PAC to Focus on Printable Electronics
By PrintAction Staff
By PrintAction Staff
The Canadian Printable Electronics Industry Association and PAC, Packaging Consortium, have signed a Memorandum of Understanding to explore how printable and organic electronics can help Canada’s packaging industry. This is a non-financial commitment between the two organizations to collaborate on a number of initiatives over the next two years.
“This partnership with PAC is a tremendous stride forward in our commitment to our members, to forge the linkages that will help them create compelling new products and applications that meet the pressing needs of key end users,” said Peter Kallai, Executive Director of Canadian Printable Electronics Industry Association (CPEIA).
PAC explains its 2,200 members come from all sectors of the packaging industry, including retailers, consumer brands, package manufacturers and services, waste management and government. The association explains printable and organic electronics are providing new ways to manage inventory, track shipped items, better maintain product freshness, monitor medication usage, identify packing materials for re-cycling, and turn consumer packaging into an interactive platform.
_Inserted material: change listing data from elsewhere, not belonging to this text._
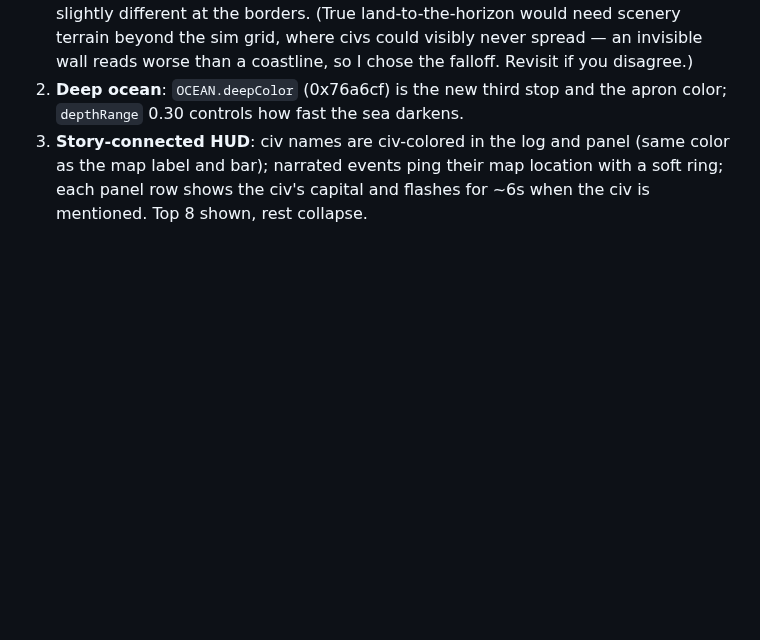
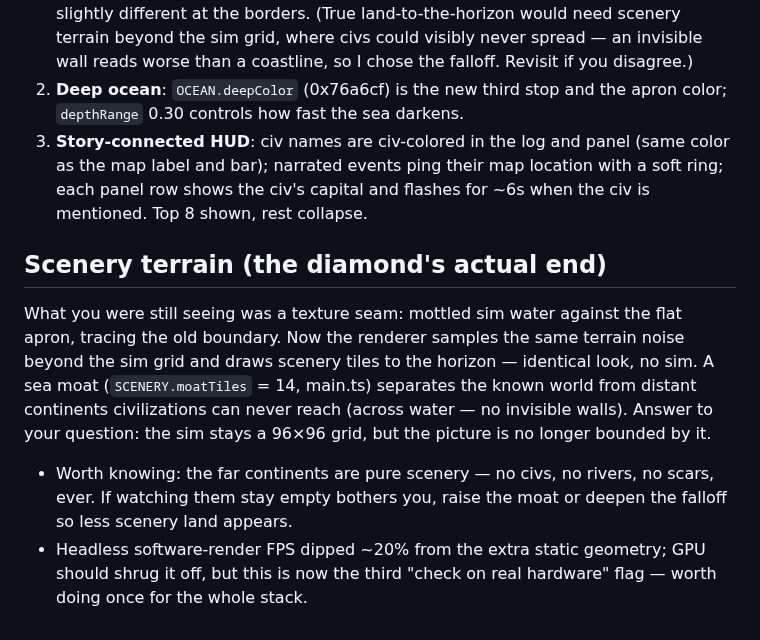
Before and after one commit to suckatlife/the-land, a Markdown page: WINDOW_5_NOTES.md, the part around the change. GitHub-like rendering; blank space fills up the shorter version.

Commit message:
Window 5 notes: scenery terrain
Co-Authored-By: Claude Fable 5 <noreply@anthropic.com>

```diff
--- a/WINDOW_5_NOTES.md
+++ b/WINDOW_5_NOTES.md
@@ -77,3 +77,20 @@ breathing (needs per-tile repaints every frame — poor value; in IDEAS.md).
    (same color as the map label and bar); narrated events ping their map
    location with a soft ring; each panel row shows the civ's capital and
    flashes for ~6s when the civ is mentioned. Top 8 shown, rest collapse.
+
+## Scenery terrain (the diamond's actual end)
+
+What you were still seeing was a texture seam: mottled sim water against the
+flat apron, tracing the old boundary. Now the renderer samples the same
+terrain noise beyond the sim grid and draws scenery tiles to the horizon —
+identical look, no sim. A sea moat (`SCENERY.moatTiles` = 14, main.ts)
+separates the known world from distant continents civilizations can never
+reach (across water — no invisible walls). Answer to your question: the sim
+stays a 96×96 grid, but the picture is no longer bounded by it.
+
+- Worth knowing: the far continents are pure scenery — no civs, no rivers,
+  no scars, ever. If watching them stay empty bothers you, raise the moat
+  or deepen the falloff so less scenery land appears.
+- Headless software-render FPS dipped ~20% from the extra static geometry;
+  GPU should shrug it off, but this is now the third "check on real
+  hardware" flag — worth doing once for the whole stack.
```
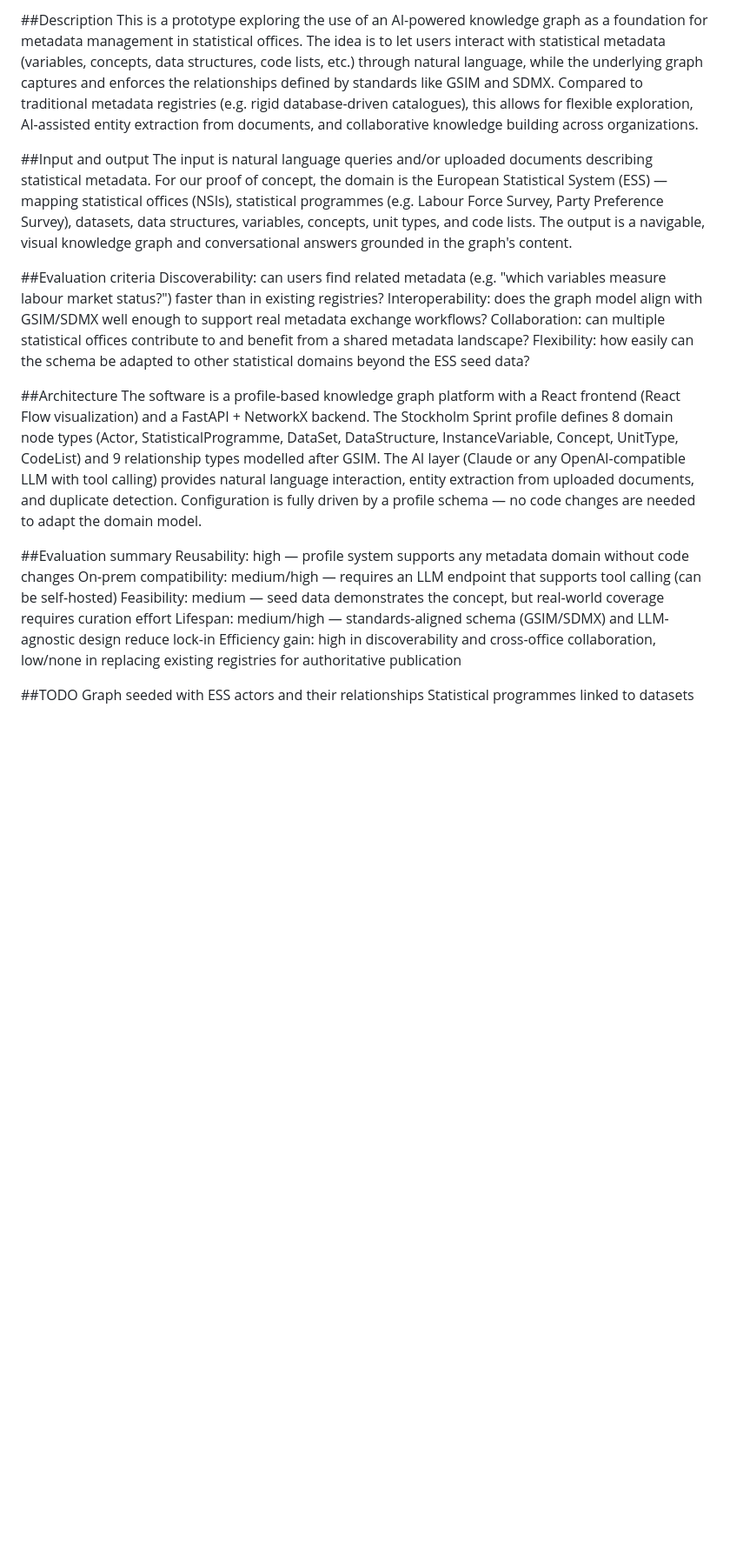
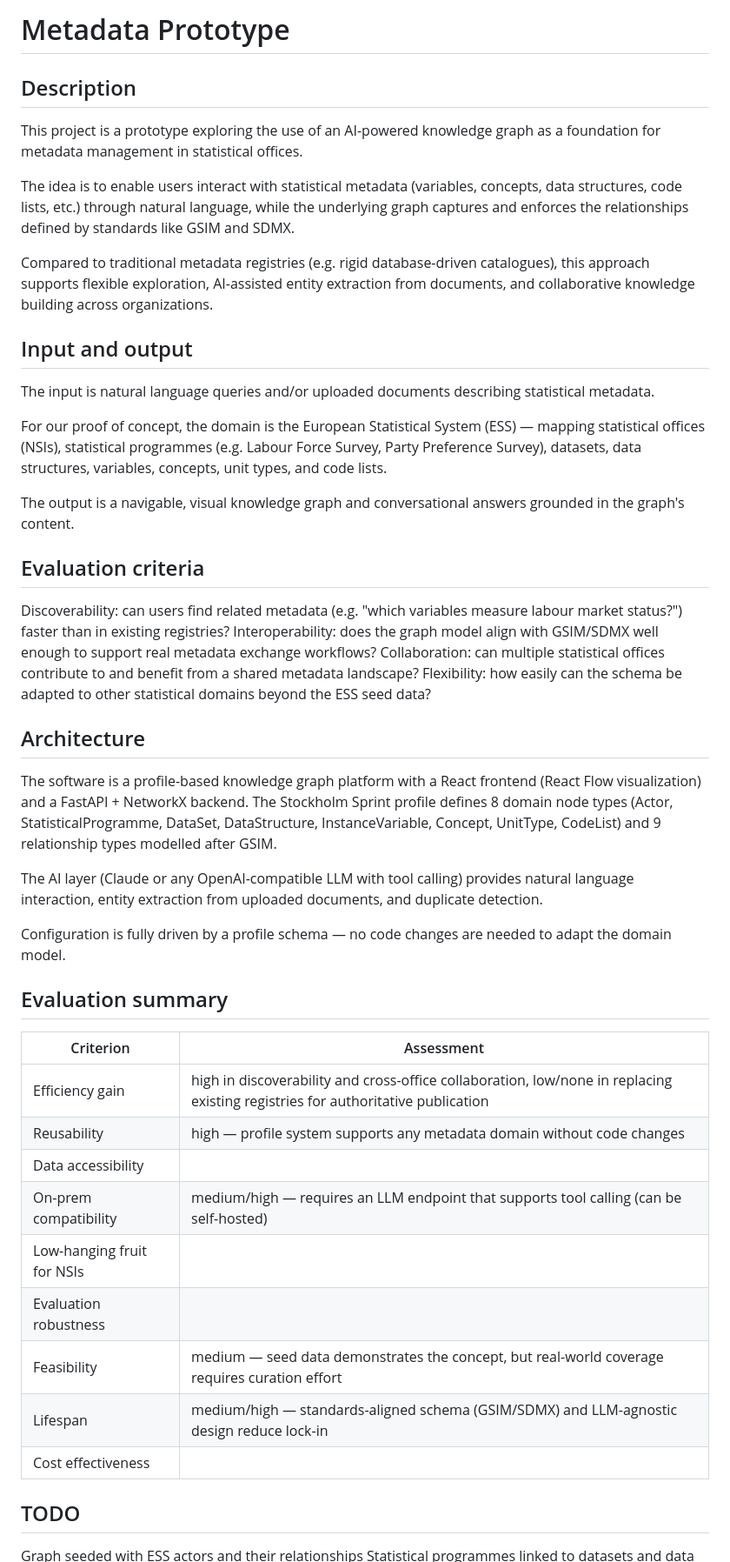
Before and after one commit to AIML4OS/WP12, a Markdown page: stockholm_sprint_2026/metadata/README.md, the part around the change. Shown at 87% size. Rendered like a GitHub page; blank space fills up the shorter version.

Commit message:
Revise README.md

```diff
--- a/stockholm_sprint_2026/metadata/README.md
+++ b/stockholm_sprint_2026/metadata/README.md
@@ -1,28 +1,48 @@
-##Description
-This is a prototype exploring the use of an AI-powered knowledge graph as a foundation for metadata management in statistical offices. The idea is to let users interact with statistical metadata (variables, concepts, data structures, code lists, etc.) through natural language, while the underlying graph captures and enforces the relationships defined by standards like GSIM and SDMX. Compared to traditional metadata registries (e.g. rigid database-driven catalogues), this allows for flexible exploration, AI-assisted entity extraction from documents, and collaborative knowledge building across organizations.
+# Metadata Prototype
 
-##Input and output
+## Description
+This project is a prototype exploring the use of an AI-powered knowledge graph as a foundation for metadata management in statistical offices.
+
+The idea is to enable users interact with statistical metadata (variables, concepts, data structures, code lists, etc.) through natural language, while the underlying graph captures and enforces the relationships defined by standards like GSIM and SDMX.
+
+Compared to traditional metadata registries (e.g. rigid database-driven catalogues), this approach supports flexible exploration, AI-assisted entity extraction from documents, and collaborative knowledge building across organizations.
+
+
+## Input and output
 The input is natural language queries and/or uploaded documents describing statistical metadata.
+
 For our proof of concept, the domain is the European Statistical System (ESS) — mapping statistical offices (NSIs), statistical programmes (e.g. Labour Force Survey, Party Preference Survey), datasets, data structures, variables, concepts, unit types, and code lists.
+
 The output is a navigable, visual knowledge graph and conversational answers grounded in the graph's content.
 
-##Evaluation criteria
+## Evaluation criteria
 Discoverability: can users find related metadata (e.g. "which variables measure labour market status?") faster than in existing registries?
 Interoperability: does the graph model align with GSIM/SDMX well enough to support real metadata exchange workflows?
 Collaboration: can multiple statistical offices contribute to and benefit from a shared metadata landscape?
 Flexibility: how easily can the schema be adapted to other statistical domains beyond the ESS seed data?
 
-##Architecture
-The software is a profile-based knowledge graph platform with a React frontend (React Flow visualization) and a FastAPI + NetworkX backend. The Stockholm Sprint profile defines 8 domain node types (Actor, StatisticalProgramme, DataSet, DataStructure, InstanceVariable, Concept, UnitType, CodeList) and 9 relationship types modelled after GSIM. The AI layer (Claude or any OpenAI-compatible LLM with tool calling) provides natural language interaction, entity extraction from uploaded documents, and duplicate detection. Configuration is fully driven by a profile schema — no code changes are needed to adapt the domain model.
+## Architecture
+The software is a profile-based knowledge graph platform with a React frontend (React Flow visualization) and a FastAPI + NetworkX backend. The Stockholm Sprint profile defines 8 domain node types (Actor, StatisticalProgramme, DataSet, DataStructure, InstanceVariable, Concept, UnitType, CodeList) and 9 relationship types modelled after GSIM.
 
-##Evaluation summary
-Reusability: high — profile system supports any metadata domain without code changes
-On-prem compatibility: medium/high — requires an LLM endpoint that supports tool calling (can be self-hosted)
-Feasibility: medium — seed data demonstrates the concept, but real-world coverage requires curation effort
-Lifespan: medium/high — standards-aligned schema (GSIM/SDMX) and LLM-agnostic design reduce lock-in
-Efficiency gain: high in discoverability and cross-office collaboration, low/none in replacing existing registries for authoritative publication
+The AI layer (Claude or any OpenAI-compatible LLM with tool calling) provides natural language interaction, entity extraction from uploaded documents, and duplicate detection.
 
-##TODO
+Configuration is fully driven by a profile schema — no code changes are needed to adapt the domain model.
+
+## Evaluation summary
+
+| Criterion | Assessment |
+|---|---|
+| Efficiency gain | high in discoverability and cross-office collaboration, low/none in replacing existing registries for authoritative publication |
+| Reusability | high — profile system supports any metadata domain without code changes |
+| Data accessibility |  |
+| On-prem compatibility | medium/high — requires an LLM endpoint that supports tool calling (can be self-hosted) |
+| Low-hanging fruit for NSIs |  |
+| Evaluation robustness |  |
+| Feasibility | medium — seed data demonstrates the concept, but real-world coverage requires curation effort |
+| Lifespan | medium/high — standards-aligned schema (GSIM/SDMX) and LLM-agnostic design reduce lock-in |
+| Cost effectiveness |  |
+
+## TODO
 Graph seeded with ESS actors and their relationships
 Statistical programmes linked to datasets and data structures
 Variables, concepts, unit types, and code lists modelled and connected
```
PAC continues to explain its collaboration with CPEIA includes a priority to address waste. For example, the association explains, a third of the world’s food goes to waste. The PAC Food Waste initiative is investigating waste in the supply chain and looking at ways to extend product shelf life through innovations in packaging. PAC NEXT, meanwhile, is looking at ways to identify sustainable solutions that can lead to zero packaging waste.
“A key aspect of our mandate is to drive progressive change in the packaging value chain through leadership, collaboration and knowledge sharing,” said James D. Downham, President and CEO of PAC. “Intelligent packaging enabled by printable electronics could drive one of the greatest advances to reduce waste in the packaging industry since the widespread adoption of recycling programs.”